Please filter the data down to the lines that include the word "padding" and copy them.

## Supplied material
......
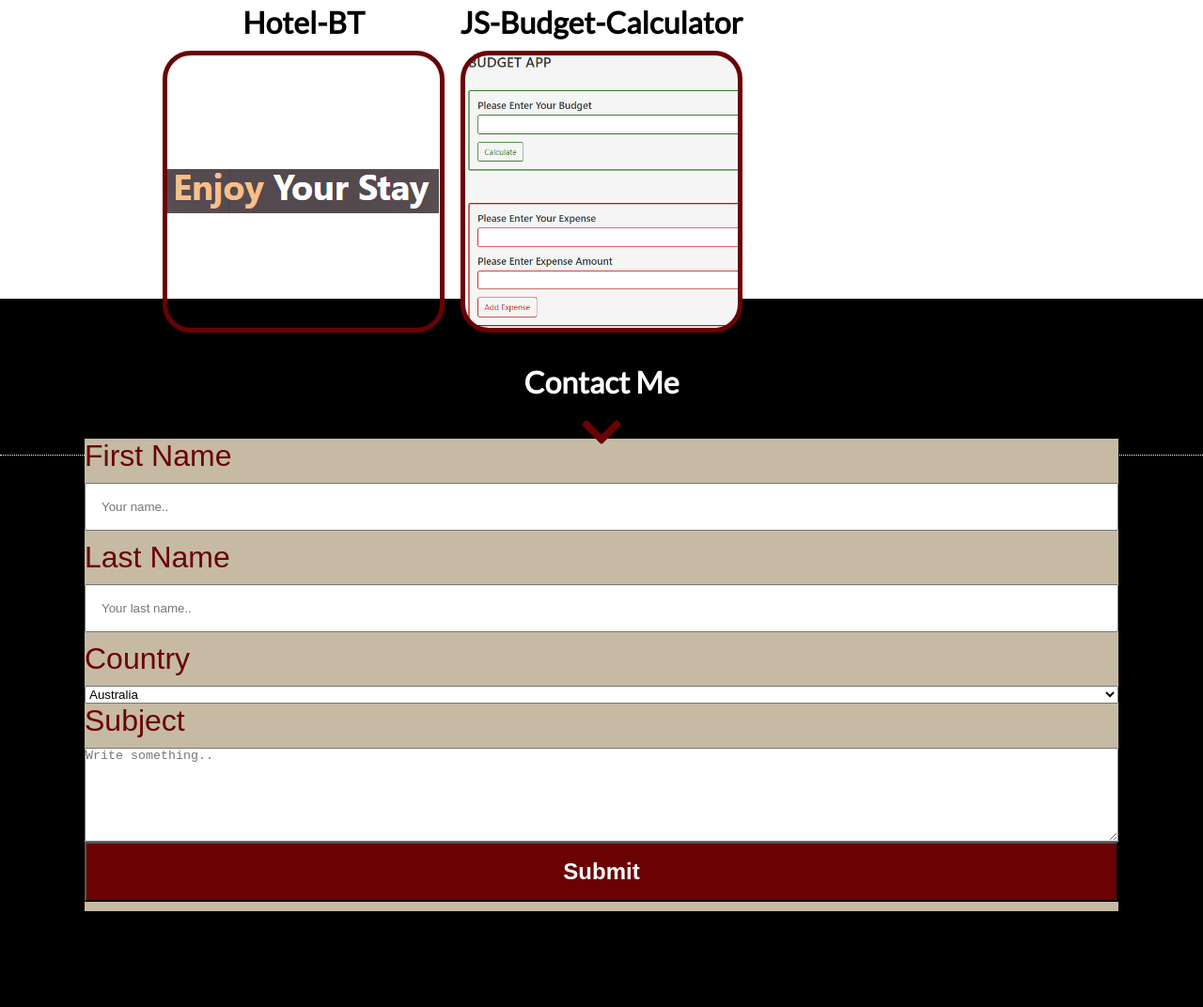
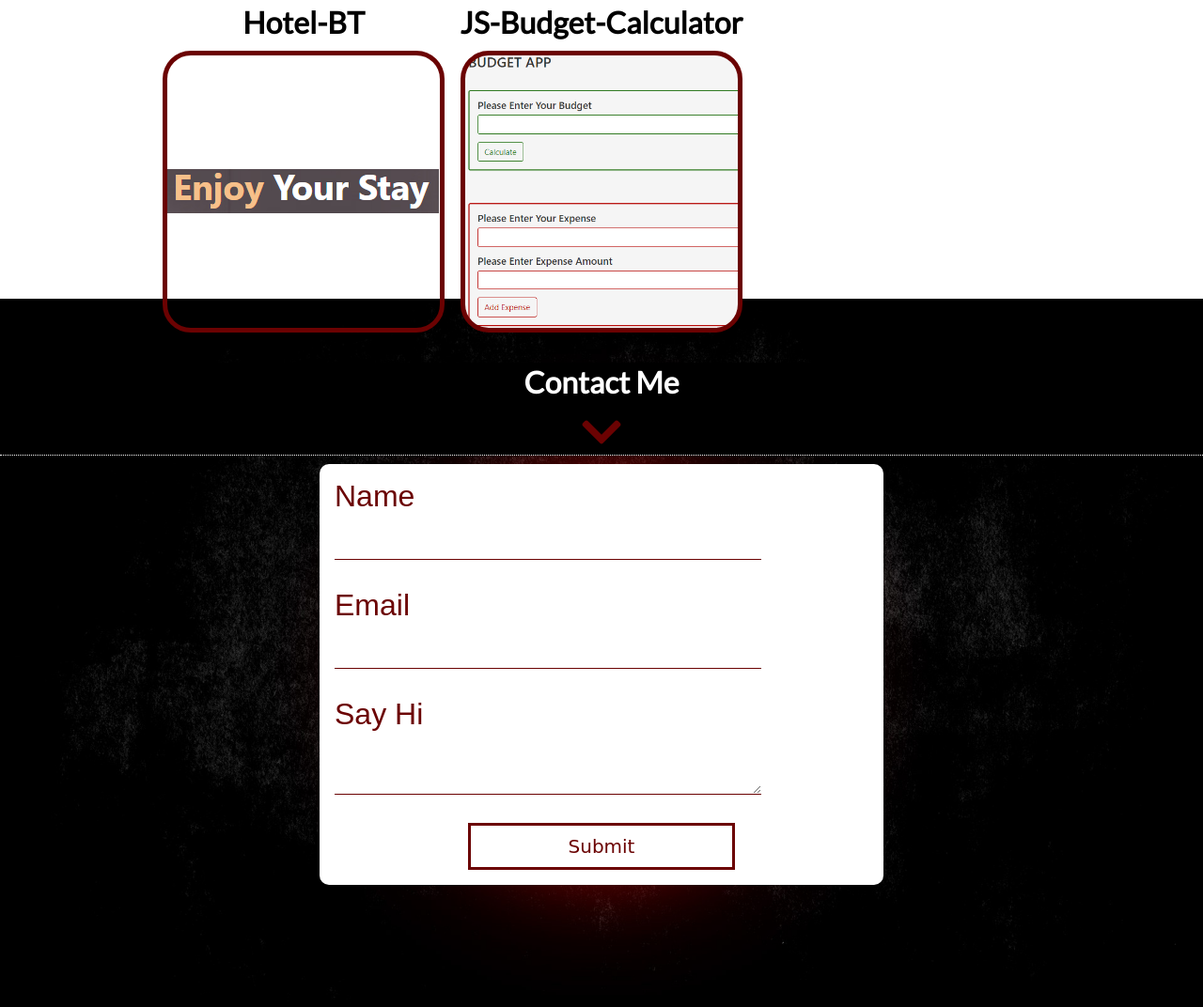
Before and after one commit to Adiso-1/Portfolio, a plain HTML site: page home.html in a window 1280 px wide. Shown: the part 1282-2354 px from the top of the page at 94% size. Drawn offline with Linux system fonts and the light colour scheme; a web font is replaced by a local one.

Commit message:
added contacts

```diff
--- a/css/style.css
+++ b/css/style.css
@@ -344,29 +344,50 @@ p {
   display: flex;
   flex-direction: column;
   justify-content: center;
+  background: url(../img/red-circle.png) no-repeat center center/cover;
 }
 
 #contact .contact-container form {
-  max-width: 1100px;
+  font-family: sans-serif;
+  max-width: 600px;
+  padding: 1rem;
   margin: 0 auto;
   display: flex;
   flex-direction: column;
   justify-content: space-around;
   font-size: 2rem;
   color: var(--primary-color);
-  background: var(--secondary-color);
+  background: var(--light-color);
+  border-radius: 10px;
 }
+
 #contact .contact-container label {
   padding-bottom: 10px;
 }
-#contact .contact-container form input {
-  text-decoration: none;
-  padding: 1rem;
-  margin-bottom: 10px;
+#contact .contact-container form input,
+#contact .contact-container form textarea {
+  width: 80%;
+  padding: 10px 0;
+  font-size: 16px;
+  color: var(--dark-color);
+  margin-bottom: 30px;
+  border: none;
+  border-bottom: 1px solid var(--primary-color);
+  outline: none;
+  background: transparent;
 }
-input[type="submit"] {
+#contact .contact-container form input[type="submit"] {
+  font-size: 20px;
+  margin-left: 1rem;
+  border: 3px solid var(--primary-color);
+  color: var(--primary-color);
+  background: var(--light-color);
+  font-family: "Bungee Inline", cursive;
+  width: 50%;
+  text-align: center;
+  margin: 0 auto;
+}
+#contact .contact-container form input[type="submit"]:hover {
+  color: var(--light-color);
   background: var(--primary-color);
-  color: var(--light-color);
-  font-size: 1.5rem;
-  font-weight: bold;
 }
--- a/home.html
+++ b/home.html
@@ -38,9 +38,9 @@
               <i class="fas fa-circle"></i>
             </li>
             <li class="social">
-              <a href=""><i class="fab fa-facebook fa-2x"></i></a>
-              <a href=""><i class="fab fa-github fa-2x"></i></a>
-              <a href=""><i class="fab fa-linkedin fa-2x"></i></a>
+              <a target="_blank" href="https://github.com/Adiso-1"><i class="fab fa-github fa-2x"></i></a>
+              <a target="_blank" href="https://www.linkedin.com/in/adi-levy-a2138b160/"><i class="fab fa-linkedin fa-2x"></i></a>
+              <a target="_blank" href="https://www.facebook.com/"><i class="fab fa-facebook fa-2x"></i></a>
             </li>
             <li class="info">
                 <div class="home"><a href="#home">Home</a></div>
@@ -107,21 +107,21 @@
         <div id="contact">
           <div class="contact-container">
             <form>
-              <label for="fname">First Name</label>
-              <input type="text" id="fname" name="firstname" placeholder="Your name..">
+              <label for="name">Name</label>
+              <input type="text" id="name" name="name" >
 
-              <label for="lname">Last Name</label>
-              <input type="text" id="lname" name="lastname" placeholder="Your last name..">
+              <label for="email">Email</label>
+              <input type="email" id="email" name="email" >
 
-              <label for="country">Country</label>
+              <!-- <label for="country">Country</label>
               <select id="country" name="country">
                 <option value="australia">Australia</option>
                 <option value="canada">Canada</option>
                 <option value="usa">USA</option>
-              </select>
+              </select> -->
 
-              <label for="subject">Subject</label>
-              <textarea id="subject" name="subject" placeholder="Write something.." style="height:100px"></textarea>
+              <label for="subject">Say Hi</label>
+              <textarea id="subject" name="subject" ></textarea>
 
               <input type="submit" value="Submit">
             </form>
```
Also changed, not shown: img/background.jpg (added), img/red-circle.png (added).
......
## Your response
+  padding: 1rem;
   padding-bottom: 10px;
-  padding: 1rem;
+  padding: 10px 0;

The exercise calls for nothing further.